The Famine and Swinford Workhouse

Swinford, Co. Mayo in the West of Ireland

The remains and site of the Swinford Union Workhouse should be of interest to visitors to the area. The front portion of the workhouse is now a hospital and is typical of all workhouses built at the time.

One of the best preserved mass Famine Graves can be seen at the back of Swinford Hospital, where 564 inmates were buried 'without coffin, without sermon, without anything which denotes respect for the dead', as Michael Davitt recalled in his book Defence of the Land League. The site of the Famine Grave is marked by a simple plaque bearing the inscription: Erected by the people of Swinford to the memory of 564 famine victims buried in this place. May they rest in peace.

The Poor Law Act of 1838 was an act 'for the more efficient relief of the Destitute Poor in Ireland'. The principle of this act was that local property owners should alleviate local poverty. The country was divided into 130 Poor Law Unions, five of which were in Mayo. The Unions were funded by a system of levies known as rates. Under this system each property was given a rateable valuation. The valuations were determined in a scheme supervised by Sir Richard Griffith. The Griffith Valuations form the basis for the system of rates that exist up to the present.

Swinford Union was established on April 2nd, 1840. and had a Board of Guardians numbering 28 members. A six-acre site was obtained from Sir William Brabazon for the erection of a workhouse. The contract was signed on the October 16th, 1840 and the building was completed in February 1842. It had accommodation for 420 adults and 280 children. Collecting the rates proved to be difficult and this delayed's opening .It was officially opened on 26th March 1846 and the first inmates were admitted on 14th April 1846.

By the end of 1846 there was overcrowding in the workhouse with as many as 200 people per day seeking admission. The Board of Guardians responded by cancelling further admissions. Hundreds of men women and children roamed the streets begging for food, while others were forced to emigrate.

Influence on Michael Davitt

Swinford Workhouse was recalled by Michael Davitt in a speech before The Times- Parnell Commission in London in October 1889. He stated that as a child he travelled to the workhouse in Swinford with his family, but they were refused admission as his mother refused to accept some of the conditions imposed in those 'abodes of misery and degradation'.

He also remembered hearing from his mother how poor people from between Straide, his birthplace, and Swinford had died of starvation and had been buried in a mass grave. So vivid an impression did these events make on his mind that on a visit to Swinford some 25 years afterwards he went to the burial place without asking anyone for directions.

Conditions inside the workhouse were inhuman and degrading, discipline was strict and inmates were compelled to work without compensation. Death and fever were commonplace within the institution.

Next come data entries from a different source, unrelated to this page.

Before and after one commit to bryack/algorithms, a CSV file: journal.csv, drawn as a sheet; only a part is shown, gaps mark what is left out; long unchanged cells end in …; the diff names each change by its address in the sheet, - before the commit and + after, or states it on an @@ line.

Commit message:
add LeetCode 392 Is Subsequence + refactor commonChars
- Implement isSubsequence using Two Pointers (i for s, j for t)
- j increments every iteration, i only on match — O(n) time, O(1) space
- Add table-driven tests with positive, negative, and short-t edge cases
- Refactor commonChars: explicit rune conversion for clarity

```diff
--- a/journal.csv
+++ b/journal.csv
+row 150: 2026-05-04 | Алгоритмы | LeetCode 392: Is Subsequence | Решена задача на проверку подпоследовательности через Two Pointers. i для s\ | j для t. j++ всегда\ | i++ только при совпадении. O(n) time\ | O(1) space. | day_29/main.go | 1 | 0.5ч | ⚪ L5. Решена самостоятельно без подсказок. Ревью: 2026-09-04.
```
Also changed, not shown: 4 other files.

In 1847 Government policy began to change, the Soup Kitchen Act phased out institutional relief and the provision of Soup was introduced. Sir William Brabazon bought two houses for the establishment of soup kitchens. Relieving officers were appointed for the provision of aid to the able bodied. That same year fever sheds and temporary wards were erected giving accommodation for an extra 260 people. Plans were prepared by G. Wilkinson for a fever hospital.

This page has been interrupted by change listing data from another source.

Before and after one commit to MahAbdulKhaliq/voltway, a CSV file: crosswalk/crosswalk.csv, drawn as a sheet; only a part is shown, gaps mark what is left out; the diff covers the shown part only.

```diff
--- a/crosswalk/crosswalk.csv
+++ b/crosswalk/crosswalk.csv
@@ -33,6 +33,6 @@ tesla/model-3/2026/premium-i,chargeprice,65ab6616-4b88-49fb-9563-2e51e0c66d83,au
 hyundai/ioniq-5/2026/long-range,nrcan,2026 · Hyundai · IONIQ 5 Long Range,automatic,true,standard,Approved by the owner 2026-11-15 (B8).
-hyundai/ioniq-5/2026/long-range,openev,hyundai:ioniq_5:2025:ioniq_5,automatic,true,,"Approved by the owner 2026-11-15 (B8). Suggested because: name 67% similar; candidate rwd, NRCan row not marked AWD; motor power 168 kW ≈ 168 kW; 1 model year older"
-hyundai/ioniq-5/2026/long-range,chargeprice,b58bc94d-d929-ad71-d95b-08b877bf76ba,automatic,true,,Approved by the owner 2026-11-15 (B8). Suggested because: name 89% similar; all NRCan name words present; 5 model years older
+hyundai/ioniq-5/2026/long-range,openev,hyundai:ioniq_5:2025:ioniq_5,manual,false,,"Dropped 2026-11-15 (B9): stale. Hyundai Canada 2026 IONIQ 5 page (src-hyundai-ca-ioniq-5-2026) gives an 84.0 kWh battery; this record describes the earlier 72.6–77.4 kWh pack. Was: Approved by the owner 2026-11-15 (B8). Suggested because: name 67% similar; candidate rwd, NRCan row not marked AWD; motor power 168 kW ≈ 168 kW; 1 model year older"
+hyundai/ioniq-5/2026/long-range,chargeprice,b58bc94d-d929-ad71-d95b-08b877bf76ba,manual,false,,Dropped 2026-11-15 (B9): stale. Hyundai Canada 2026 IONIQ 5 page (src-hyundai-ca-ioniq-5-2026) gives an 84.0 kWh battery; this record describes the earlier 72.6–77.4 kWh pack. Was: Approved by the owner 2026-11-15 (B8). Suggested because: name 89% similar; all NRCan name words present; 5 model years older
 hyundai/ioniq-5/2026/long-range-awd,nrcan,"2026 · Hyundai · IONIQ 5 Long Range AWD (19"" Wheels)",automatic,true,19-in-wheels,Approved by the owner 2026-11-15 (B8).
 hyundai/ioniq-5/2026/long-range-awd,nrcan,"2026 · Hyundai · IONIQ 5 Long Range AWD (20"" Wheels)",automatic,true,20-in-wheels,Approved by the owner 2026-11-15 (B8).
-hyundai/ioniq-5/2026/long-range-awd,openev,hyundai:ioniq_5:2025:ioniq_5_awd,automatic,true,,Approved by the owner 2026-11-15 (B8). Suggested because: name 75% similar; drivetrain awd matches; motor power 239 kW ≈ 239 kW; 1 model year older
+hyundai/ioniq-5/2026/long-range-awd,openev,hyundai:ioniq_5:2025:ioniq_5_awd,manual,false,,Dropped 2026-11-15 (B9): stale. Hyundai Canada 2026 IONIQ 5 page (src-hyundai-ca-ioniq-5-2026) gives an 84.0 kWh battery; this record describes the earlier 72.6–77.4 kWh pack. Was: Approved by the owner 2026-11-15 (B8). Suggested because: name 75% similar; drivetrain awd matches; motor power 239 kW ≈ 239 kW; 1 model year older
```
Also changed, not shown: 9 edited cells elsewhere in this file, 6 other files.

In the years after the famine the numbers of inmates dropped and the workhouses became more 'the refuge of the sick, aged, infirm, illegitimate children and their mothers than the able bodied poor'. The famine showed the folly of over dependence on the potato and ushered in an era of high emigration.

In 1926 the remaining inmates were transferred to Castlebar where Sr. M. Berchmans took charge of them in The County Home. The fever hospital remained in use, dreaded by patients, visitors and staff. In the mid 1930's some of the workhouse and infirmary buildings were demolished. What remains today is what was the fever hospital (originally the administration building of the Union.) This part of the building has retained it's original features to the present day and is located on the Dublin road, exiting out of Swinford.



By Brian Hoban